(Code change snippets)
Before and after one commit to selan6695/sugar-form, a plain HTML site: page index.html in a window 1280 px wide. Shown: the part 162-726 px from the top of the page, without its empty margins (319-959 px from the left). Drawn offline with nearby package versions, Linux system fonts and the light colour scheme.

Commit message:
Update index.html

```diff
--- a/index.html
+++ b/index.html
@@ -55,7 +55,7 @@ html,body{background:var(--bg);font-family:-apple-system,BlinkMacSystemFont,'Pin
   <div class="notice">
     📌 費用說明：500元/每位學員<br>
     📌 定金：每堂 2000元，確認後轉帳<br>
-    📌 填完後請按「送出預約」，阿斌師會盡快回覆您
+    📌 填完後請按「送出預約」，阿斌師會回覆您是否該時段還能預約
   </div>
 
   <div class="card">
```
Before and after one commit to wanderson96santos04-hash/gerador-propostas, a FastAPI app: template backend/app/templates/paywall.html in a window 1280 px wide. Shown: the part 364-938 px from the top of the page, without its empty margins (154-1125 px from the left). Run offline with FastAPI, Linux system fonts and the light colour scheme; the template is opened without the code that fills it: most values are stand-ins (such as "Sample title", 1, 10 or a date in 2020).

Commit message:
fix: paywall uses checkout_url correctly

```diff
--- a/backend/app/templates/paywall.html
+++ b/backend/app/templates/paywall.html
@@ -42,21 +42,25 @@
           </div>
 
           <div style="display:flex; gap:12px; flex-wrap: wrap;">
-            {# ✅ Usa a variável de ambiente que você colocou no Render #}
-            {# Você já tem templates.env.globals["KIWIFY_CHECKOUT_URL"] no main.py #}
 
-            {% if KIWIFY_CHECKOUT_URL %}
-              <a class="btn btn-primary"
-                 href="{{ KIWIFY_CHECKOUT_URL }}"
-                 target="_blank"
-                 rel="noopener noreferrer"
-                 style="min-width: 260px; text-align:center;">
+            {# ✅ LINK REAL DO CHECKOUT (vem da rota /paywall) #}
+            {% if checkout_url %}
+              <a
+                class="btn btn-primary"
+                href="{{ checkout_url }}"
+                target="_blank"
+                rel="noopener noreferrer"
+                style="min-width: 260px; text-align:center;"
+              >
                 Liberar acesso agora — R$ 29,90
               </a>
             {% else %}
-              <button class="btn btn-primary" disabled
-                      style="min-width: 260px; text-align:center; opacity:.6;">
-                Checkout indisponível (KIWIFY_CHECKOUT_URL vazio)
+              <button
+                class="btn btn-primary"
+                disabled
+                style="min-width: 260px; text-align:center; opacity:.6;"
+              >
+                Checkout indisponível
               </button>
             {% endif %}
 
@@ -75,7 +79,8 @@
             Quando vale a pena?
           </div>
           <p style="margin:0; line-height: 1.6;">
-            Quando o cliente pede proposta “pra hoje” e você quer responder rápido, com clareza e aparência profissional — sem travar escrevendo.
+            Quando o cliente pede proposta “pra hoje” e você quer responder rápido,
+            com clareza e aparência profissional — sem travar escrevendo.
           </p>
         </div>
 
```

Try it
Print all of the entries again, exactly as written.

Response to the exercise
Before and after one commit to selan6695/sugar-form, a plain HTML site: page index.html in a window 1280 px wide. Shown: the part 162-726 px from the top of the page, without its empty margins (319-959 px from the left). Drawn offline with nearby package versions, Linux system fonts and the light colour scheme.

Commit message:
Update index.html

```diff
--- a/index.html
+++ b/index.html
@@ -55,7 +55,7 @@ html,body{background:var(--bg);font-family:-apple-system,BlinkMacSystemFont,'Pin
   <div class="notice">
     📌 費用說明：500元/每位學員<br>
     📌 定金：每堂 2000元，確認後轉帳<br>
-    📌 填完後請按「送出預約」，阿斌師會盡快回覆您
+    📌 填完後請按「送出預約」，阿斌師會回覆您是否該時段還能預約
   </div>
 
   <div class="card">
```
Before and after one commit to wanderson96santos04-hash/gerador-propostas, a FastAPI app: template backend/app/templates/paywall.html in a window 1280 px wide. Shown: the part 364-938 px from the top of the page, without its empty margins (154-1125 px from the left). Run offline with FastAPI, Linux system fonts and the light colour scheme; the template is opened without the code that fills it: most values are stand-ins (such as "Sample title", 1, 10 or a date in 2020).

Commit message:
fix: paywall uses checkout_url correctly

```diff
--- a/backend/app/templates/paywall.html
+++ b/backend/app/templates/paywall.html
@@ -42,21 +42,25 @@
           </div>
 
           <div style="display:flex; gap:12px; flex-wrap: wrap;">
-            {# ✅ Usa a variável de ambiente que você colocou no Render #}
-            {# Você já tem templates.env.globals["KIWIFY_CHECKOUT_URL"] no main.py #}
 
-            {% if KIWIFY_CHECKOUT_URL %}
-              <a class="btn btn-primary"
-                 href="{{ KIWIFY_CHECKOUT_URL }}"
-                 target="_blank"
-                 rel="noopener noreferrer"
-                 style="min-width: 260px; text-align:center;">
+            {# ✅ LINK REAL DO CHECKOUT (vem da rota /paywall) #}
+            {% if checkout_url %}
+              <a
+                class="btn btn-primary"
+                href="{{ checkout_url }}"
+                target="_blank"
+                rel="noopener noreferrer"
+                style="min-width: 260px; text-align:center;"
+              >
                 Liberar acesso agora — R$ 29,90
               </a>
             {% else %}
-              <button class="btn btn-primary" disabled
-                      style="min-width: 260px; text-align:center; opacity:.6;">
-                Checkout indisponível (KIWIFY_CHECKOUT_URL vazio)
+              <button
+                class="btn btn-primary"
+                disabled
+                style="min-width: 260px; text-align:center; opacity:.6;"
+              >
+                Checkout indisponível
               </button>
             {% endif %}
 
@@ -75,7 +79,8 @@
             Quando vale a pena?
           </div>
           <p style="margin:0; line-height: 1.6;">
-            Quando o cliente pede proposta “pra hoje” e você quer responder rápido, com clareza e aparência profissional — sem travar escrevendo.
+            Quando o cliente pede proposta “pra hoje” e você quer responder rápido,
+            com clareza e aparência profissional — sem travar escrevendo.
           </p>
         </div>
 
```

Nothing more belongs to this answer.